▸ **Record extracts**

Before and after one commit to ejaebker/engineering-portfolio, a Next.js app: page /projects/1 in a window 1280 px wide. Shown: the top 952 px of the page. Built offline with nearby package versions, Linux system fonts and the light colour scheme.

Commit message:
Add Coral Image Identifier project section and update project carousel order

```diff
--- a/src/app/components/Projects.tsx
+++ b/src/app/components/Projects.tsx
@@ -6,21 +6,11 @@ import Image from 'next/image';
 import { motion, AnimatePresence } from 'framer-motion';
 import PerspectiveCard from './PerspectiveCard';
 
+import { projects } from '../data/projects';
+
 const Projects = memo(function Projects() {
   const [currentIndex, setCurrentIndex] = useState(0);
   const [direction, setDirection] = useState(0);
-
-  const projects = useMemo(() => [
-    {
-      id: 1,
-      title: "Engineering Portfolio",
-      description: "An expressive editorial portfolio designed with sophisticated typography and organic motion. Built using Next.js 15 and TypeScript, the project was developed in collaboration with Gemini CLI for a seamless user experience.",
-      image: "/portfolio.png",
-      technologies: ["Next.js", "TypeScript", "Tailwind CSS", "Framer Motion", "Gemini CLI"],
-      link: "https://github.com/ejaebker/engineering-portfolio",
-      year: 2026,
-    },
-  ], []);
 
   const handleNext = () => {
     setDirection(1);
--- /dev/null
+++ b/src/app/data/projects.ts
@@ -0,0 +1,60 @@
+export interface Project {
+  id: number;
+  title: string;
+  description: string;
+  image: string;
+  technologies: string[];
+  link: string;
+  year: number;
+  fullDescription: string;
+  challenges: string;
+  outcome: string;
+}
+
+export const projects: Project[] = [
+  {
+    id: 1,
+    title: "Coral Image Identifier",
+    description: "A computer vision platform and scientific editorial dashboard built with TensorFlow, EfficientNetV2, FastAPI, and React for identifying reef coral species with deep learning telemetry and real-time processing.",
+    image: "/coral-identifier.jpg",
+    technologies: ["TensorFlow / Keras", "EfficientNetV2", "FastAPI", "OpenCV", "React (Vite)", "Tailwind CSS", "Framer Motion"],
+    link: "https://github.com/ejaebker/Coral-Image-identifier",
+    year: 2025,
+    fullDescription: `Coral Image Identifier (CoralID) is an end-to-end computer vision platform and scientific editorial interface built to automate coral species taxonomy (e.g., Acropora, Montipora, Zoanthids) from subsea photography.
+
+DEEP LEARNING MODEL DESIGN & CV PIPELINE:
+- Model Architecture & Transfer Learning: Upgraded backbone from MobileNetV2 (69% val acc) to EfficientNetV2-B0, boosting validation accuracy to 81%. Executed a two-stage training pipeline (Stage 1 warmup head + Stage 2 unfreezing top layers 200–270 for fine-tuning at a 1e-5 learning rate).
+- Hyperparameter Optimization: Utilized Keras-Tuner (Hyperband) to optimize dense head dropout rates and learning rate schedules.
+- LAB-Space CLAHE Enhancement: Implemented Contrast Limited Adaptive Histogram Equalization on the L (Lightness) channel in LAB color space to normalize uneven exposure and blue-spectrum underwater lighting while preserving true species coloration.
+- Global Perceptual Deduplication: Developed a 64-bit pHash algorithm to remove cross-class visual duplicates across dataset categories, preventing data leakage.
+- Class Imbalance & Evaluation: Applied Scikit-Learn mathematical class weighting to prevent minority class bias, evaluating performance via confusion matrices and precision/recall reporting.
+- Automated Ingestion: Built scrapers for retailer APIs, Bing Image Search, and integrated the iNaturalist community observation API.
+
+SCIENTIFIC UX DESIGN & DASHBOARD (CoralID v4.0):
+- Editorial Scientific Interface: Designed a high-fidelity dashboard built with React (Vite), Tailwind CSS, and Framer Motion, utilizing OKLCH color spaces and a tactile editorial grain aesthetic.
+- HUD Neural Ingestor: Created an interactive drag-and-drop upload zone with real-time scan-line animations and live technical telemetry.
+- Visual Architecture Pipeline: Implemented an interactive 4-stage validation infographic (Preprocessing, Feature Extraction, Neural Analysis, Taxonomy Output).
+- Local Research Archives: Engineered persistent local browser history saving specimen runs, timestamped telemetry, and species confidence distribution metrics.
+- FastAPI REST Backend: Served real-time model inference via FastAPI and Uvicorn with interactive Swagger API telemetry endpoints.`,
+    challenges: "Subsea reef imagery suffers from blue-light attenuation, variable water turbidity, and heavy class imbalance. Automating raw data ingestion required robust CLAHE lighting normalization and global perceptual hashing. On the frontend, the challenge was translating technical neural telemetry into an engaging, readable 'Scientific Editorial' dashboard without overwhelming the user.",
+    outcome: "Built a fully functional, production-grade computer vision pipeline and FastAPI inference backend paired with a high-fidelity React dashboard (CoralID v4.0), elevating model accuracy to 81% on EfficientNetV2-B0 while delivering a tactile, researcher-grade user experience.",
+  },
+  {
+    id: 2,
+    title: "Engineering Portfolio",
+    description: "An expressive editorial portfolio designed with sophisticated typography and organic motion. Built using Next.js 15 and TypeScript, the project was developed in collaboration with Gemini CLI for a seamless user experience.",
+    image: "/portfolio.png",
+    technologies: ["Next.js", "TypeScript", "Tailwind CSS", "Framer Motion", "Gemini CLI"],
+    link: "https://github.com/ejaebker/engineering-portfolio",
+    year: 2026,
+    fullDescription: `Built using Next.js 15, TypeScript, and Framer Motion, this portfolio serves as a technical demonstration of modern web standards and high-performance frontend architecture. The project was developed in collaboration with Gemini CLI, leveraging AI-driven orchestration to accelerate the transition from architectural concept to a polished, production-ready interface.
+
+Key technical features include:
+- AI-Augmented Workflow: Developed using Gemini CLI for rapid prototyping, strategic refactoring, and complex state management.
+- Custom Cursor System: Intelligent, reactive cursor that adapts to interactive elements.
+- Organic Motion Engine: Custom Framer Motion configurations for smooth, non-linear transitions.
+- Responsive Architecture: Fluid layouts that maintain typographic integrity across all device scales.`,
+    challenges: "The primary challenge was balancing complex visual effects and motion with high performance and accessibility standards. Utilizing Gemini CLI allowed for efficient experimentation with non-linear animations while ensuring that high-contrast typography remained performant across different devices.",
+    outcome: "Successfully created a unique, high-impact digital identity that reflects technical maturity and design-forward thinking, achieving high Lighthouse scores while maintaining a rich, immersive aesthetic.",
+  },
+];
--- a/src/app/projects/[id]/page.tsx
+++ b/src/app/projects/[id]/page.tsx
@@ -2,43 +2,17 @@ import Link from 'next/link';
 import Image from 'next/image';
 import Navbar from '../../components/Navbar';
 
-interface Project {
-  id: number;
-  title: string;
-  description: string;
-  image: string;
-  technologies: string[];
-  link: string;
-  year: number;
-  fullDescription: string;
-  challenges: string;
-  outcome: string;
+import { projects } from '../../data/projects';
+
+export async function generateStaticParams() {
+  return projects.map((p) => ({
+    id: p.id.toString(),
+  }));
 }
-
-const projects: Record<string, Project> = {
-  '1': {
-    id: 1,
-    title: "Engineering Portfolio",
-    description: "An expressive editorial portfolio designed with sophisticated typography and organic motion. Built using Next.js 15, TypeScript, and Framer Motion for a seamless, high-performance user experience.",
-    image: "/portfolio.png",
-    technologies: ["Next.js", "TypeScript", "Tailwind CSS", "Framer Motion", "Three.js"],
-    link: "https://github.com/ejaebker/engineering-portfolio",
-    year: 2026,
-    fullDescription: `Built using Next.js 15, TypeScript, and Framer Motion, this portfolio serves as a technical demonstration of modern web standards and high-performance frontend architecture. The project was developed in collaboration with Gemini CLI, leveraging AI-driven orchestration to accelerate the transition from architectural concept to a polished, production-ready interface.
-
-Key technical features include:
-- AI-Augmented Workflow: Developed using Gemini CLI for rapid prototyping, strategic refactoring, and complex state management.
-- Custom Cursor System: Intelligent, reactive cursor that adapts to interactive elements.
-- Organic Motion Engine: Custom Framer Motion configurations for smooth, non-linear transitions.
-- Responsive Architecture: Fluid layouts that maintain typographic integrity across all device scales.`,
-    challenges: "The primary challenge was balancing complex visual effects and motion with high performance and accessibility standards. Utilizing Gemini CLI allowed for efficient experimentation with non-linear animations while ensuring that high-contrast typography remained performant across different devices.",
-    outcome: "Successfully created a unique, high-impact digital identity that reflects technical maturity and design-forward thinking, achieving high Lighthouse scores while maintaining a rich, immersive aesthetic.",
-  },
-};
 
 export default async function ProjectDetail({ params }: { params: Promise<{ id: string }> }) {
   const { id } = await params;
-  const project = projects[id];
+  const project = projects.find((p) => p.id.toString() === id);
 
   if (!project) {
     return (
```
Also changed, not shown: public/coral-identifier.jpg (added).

▸ **Instructions for the task**
When a line among the entries above contains "linear", copy it.

▸ **Result for this task**
+- Organic Motion Engine: Custom Framer Motion configurations for smooth, non-linear transitions.
+    challenges: "The primary challenge was balancing complex visual effects and motion with high performance and accessibility standards. Utilizing Gemini CLI allowed for efficient experimentation with non-linear animations while ensuring that high-contrast typography remained performant across different devices.",
-- Organic Motion Engine: Custom Framer Motion configurations for smooth, non-linear transitions.
-    challenges: "The primary challenge was balancing complex visual effects and motion with high performance and accessibility standards. Utilizing Gemini CLI allowed for efficient experimentation with non-linear animations while ensuring that high-contrast typography remained performant across different devices.",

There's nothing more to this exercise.